Two days back, I got to learn about a command line program called rlwrap - short for readline wrapper. This is the kind of software that I would like to write without knowing it already existed in this world. I am feeling very excited about rlwrap because the productivity that it brings to the table is massive.
I originally discovered it while trying to learn Common Lisp.
sbcl is a common lisp implementation and it gives you a REPL to run lisp code.
Most modern REPL implementations (example: Node.js REPL) maintain a history of already executed code and allows the programmers to reuse them by pressing UP arrow.
REPLs are for incremental thinking and coding. Example: if I executed (+ 1 2) first, then I would like to run a similar case to incrementally improve/test/think - in this case, I am checking (+ 1 3). Most of the contents of the latest command are already present in the previous command -
(+ 1 * )
So, It is natural to just press the UP arrow and edit the previous command to check for the new case.
Unfortunately sbcl does not support this kind of command completion. So what do we do?

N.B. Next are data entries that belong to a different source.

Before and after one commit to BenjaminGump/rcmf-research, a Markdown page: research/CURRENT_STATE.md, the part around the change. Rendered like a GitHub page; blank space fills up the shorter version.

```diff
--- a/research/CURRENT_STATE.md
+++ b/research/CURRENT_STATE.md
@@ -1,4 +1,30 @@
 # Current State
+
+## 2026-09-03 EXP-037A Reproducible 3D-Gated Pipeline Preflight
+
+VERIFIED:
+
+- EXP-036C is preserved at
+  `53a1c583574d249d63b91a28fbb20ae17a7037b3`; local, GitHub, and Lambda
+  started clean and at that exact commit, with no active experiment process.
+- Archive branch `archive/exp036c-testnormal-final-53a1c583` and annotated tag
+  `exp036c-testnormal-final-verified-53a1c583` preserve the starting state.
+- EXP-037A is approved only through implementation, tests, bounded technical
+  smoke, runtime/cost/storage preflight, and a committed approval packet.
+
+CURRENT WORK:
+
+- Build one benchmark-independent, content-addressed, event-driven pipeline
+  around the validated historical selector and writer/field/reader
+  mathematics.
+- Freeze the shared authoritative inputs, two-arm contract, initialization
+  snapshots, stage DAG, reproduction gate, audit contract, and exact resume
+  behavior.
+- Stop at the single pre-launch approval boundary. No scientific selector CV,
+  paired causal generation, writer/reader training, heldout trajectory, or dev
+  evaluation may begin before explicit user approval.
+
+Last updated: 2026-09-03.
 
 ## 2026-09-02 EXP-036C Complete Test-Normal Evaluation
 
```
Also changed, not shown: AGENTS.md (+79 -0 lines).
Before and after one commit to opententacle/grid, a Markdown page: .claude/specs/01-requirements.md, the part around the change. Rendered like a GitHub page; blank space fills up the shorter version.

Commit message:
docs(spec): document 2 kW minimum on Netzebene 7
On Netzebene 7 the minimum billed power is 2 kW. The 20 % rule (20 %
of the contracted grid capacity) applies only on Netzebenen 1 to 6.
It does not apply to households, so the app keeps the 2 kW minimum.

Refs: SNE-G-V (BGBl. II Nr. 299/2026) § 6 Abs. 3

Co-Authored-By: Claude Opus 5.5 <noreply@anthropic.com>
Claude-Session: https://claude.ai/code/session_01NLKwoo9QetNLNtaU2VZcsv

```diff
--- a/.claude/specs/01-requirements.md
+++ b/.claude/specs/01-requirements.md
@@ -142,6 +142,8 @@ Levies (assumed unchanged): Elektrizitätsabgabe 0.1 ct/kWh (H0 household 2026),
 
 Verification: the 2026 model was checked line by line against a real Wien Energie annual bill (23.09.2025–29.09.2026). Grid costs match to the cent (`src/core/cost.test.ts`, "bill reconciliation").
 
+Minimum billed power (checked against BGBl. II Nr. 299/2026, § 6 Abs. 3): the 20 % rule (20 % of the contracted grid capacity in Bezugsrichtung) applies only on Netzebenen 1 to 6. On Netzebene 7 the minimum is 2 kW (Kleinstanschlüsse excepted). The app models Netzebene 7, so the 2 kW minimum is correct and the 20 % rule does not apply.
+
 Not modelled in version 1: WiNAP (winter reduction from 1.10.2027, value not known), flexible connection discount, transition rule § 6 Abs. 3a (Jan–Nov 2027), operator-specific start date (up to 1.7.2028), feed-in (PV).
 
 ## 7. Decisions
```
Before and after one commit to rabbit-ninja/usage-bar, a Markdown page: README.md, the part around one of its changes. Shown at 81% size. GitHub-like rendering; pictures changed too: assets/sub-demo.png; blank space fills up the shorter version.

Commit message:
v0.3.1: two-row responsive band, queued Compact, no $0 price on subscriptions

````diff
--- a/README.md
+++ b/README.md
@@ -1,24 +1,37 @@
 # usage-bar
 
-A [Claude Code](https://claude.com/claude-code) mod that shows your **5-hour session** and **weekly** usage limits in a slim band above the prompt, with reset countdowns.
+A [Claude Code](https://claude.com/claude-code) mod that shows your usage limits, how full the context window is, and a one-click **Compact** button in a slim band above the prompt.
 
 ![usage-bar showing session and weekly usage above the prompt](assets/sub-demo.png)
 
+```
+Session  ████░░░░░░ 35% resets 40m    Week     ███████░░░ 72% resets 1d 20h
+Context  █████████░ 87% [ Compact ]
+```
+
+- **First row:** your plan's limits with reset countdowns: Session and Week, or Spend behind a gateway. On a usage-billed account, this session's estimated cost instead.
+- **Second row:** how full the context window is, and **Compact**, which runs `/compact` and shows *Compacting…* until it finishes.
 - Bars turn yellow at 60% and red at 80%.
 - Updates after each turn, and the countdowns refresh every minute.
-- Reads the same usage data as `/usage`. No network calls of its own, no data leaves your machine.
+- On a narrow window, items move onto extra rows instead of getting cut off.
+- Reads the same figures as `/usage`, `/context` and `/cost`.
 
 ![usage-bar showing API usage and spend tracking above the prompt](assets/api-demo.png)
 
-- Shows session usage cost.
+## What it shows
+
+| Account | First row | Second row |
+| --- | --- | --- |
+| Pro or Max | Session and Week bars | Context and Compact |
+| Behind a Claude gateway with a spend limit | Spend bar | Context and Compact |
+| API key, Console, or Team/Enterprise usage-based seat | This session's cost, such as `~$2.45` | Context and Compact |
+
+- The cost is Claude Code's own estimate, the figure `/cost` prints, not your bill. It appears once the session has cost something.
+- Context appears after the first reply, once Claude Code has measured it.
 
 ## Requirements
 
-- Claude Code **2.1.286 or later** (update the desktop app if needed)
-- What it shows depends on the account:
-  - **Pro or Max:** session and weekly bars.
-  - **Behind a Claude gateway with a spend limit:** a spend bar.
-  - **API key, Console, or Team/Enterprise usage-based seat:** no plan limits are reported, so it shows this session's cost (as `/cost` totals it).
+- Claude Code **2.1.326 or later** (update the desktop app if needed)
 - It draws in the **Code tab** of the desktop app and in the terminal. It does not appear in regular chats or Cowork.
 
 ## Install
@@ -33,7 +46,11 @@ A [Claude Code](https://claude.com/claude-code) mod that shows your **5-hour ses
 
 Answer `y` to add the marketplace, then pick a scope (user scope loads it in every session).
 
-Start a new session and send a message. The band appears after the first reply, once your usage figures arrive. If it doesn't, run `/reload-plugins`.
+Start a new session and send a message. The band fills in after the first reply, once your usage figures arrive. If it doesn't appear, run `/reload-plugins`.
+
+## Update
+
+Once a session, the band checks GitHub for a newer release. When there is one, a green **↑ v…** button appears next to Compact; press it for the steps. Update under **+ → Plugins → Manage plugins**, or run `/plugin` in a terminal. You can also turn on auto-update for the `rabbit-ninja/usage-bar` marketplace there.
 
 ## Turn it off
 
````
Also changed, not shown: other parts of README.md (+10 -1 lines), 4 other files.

rlwrap could be used in combination with any program that gets input from the terminal.
After using rlwrap + sbcl, I felt that rlwrap is powerful and started thinking of various use cases in which it could come handy.
It could be used for getting history completion on any bash script that uses
read or any program that gets input from standard input.
Consider the follow bash script
If you often use
cat > file.txt to create files quickly, try mixing it with rlwrap and suddenly you get to access the previous lines quickly with the press of the UP arrow.
Found more interesting use cases for rlwrap? Wait no more and tweet to me @scriptnull. I would love to know how it helped you!